Different Gifts are Good
Even in an organization united by a similar mission, there can—and should—be a variety of charisms. It can be tempting to compare ourselves to others, or what we think is expected of us. In this charismatic community, I might feel as if I should have a healing or preaching gift. Would God have called me to be a missionary otherwise?
But perhaps my gift is to lead a group in musical praise, for example, while another prays over people for healing. Or, I may have the gift of encouragement, chatting with people one-on-one rather than preaching to a large group. I might have the gift of teaching and be more comfortable and fruitful giving catechesis to the children.

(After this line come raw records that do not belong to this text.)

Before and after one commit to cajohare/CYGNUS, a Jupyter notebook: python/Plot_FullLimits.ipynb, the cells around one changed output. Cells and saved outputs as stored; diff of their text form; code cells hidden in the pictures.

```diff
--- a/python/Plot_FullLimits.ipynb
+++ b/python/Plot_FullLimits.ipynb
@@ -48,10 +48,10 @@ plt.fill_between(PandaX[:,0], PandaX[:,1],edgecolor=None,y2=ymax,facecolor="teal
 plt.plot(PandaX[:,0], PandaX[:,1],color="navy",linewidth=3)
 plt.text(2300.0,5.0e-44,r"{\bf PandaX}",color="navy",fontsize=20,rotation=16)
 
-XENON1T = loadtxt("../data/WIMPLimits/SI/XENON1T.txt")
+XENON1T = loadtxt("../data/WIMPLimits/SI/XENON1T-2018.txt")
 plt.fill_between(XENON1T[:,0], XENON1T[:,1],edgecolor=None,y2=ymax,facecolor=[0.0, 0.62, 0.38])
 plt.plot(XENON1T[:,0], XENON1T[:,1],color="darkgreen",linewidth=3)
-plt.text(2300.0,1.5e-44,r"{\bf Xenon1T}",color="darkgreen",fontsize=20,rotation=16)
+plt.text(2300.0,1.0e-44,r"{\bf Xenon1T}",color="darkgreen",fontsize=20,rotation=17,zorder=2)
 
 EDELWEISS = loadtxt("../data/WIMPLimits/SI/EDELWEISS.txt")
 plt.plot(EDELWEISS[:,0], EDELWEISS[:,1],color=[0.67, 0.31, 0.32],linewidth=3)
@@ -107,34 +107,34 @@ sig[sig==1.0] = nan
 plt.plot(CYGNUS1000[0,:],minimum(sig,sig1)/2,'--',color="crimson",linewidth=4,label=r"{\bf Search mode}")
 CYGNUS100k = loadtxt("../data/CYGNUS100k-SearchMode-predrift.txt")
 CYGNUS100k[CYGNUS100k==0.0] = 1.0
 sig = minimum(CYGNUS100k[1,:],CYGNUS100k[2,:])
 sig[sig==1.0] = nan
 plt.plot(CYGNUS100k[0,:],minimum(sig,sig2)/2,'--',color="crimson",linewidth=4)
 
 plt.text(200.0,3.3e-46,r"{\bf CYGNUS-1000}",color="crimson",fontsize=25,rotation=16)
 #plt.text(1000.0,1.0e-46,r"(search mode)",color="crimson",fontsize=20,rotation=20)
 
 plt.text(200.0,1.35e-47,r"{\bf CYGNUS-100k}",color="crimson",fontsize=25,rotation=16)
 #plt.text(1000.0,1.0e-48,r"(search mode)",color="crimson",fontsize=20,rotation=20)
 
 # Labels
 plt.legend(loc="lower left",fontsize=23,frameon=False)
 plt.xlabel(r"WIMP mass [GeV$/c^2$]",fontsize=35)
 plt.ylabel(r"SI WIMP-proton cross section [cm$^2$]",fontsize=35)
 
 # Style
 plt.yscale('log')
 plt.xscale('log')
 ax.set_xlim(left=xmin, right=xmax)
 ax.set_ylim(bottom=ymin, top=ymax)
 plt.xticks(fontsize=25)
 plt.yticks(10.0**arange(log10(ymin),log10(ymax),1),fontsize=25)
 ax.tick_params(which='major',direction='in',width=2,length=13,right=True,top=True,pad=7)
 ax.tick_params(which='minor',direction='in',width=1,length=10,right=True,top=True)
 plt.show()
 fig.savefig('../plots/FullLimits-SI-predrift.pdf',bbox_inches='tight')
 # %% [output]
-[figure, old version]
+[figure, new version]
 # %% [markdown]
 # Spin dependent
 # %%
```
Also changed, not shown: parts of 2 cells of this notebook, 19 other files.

Or the gift of helps—which I just learned about—that thrives in helping others to carry out a mission.
No one is without charisms. We are tempted to admire some over others. We may think that the “louder” the gift, the better. “That person is such a gifted speaker. I’m not able to evangelize like that.”
The truth is, we all need one another. “Quiet” gifts are just as valuable as the ones everyone seems to notice and praise. The Church and the world need each of us with our particular charisms.
The Combination Matters
My combination of gifts is unique to me. I am an extremely creative person. The top three charisms from my Called and Gifted inventory (a reflective quiz that helps us identify potential charisms) are what are termed “creative charisms.” The ones that have to do with organization and leadership? At the very bottom.
I could let myself become discouraged about what I don’t possess. But I look around the room and see that this ordering makes us unique. I spoke with a fellow creative friend, and she had organization near the top, whereas I had encouragement in my top six. We might both be creative, but our pairings make us unique in our approach to ministry and evangelization.
This experience allowed me to rejoice in my uniqueness. Sure, there are skills that I can develop more (like leadership), and ways that I can break out of my comfort zone (by praying over someone for healing). God can and will use us in unexpected ways. But I should value the charisms of others, even if they’re not my own. And I can be confident in using mine, even if they look different from another’s.
After the workshop, I felt even more compelled to use art as a means of evangelization. Where I live, sharing the Gospel is challenging. It can even be perceived as intolerant or hateful. But I also live in a very artsy community. And when we appreciate beauty, we appreciate the Creator Himself, even if we’re not fully aware.
The Beauty of Unity and Diversity
As I think of all my brothers and sisters gathered together in that room for Called and Gifted, I am in awe of the variety of charisms and grateful for the diversity in God’s creation. Throughout the week I had opportunities to share conversations and meals with my missionary family—including a “Feast of the Nations” potluck where we partook of food from around the world. What beauty in unity and diversity!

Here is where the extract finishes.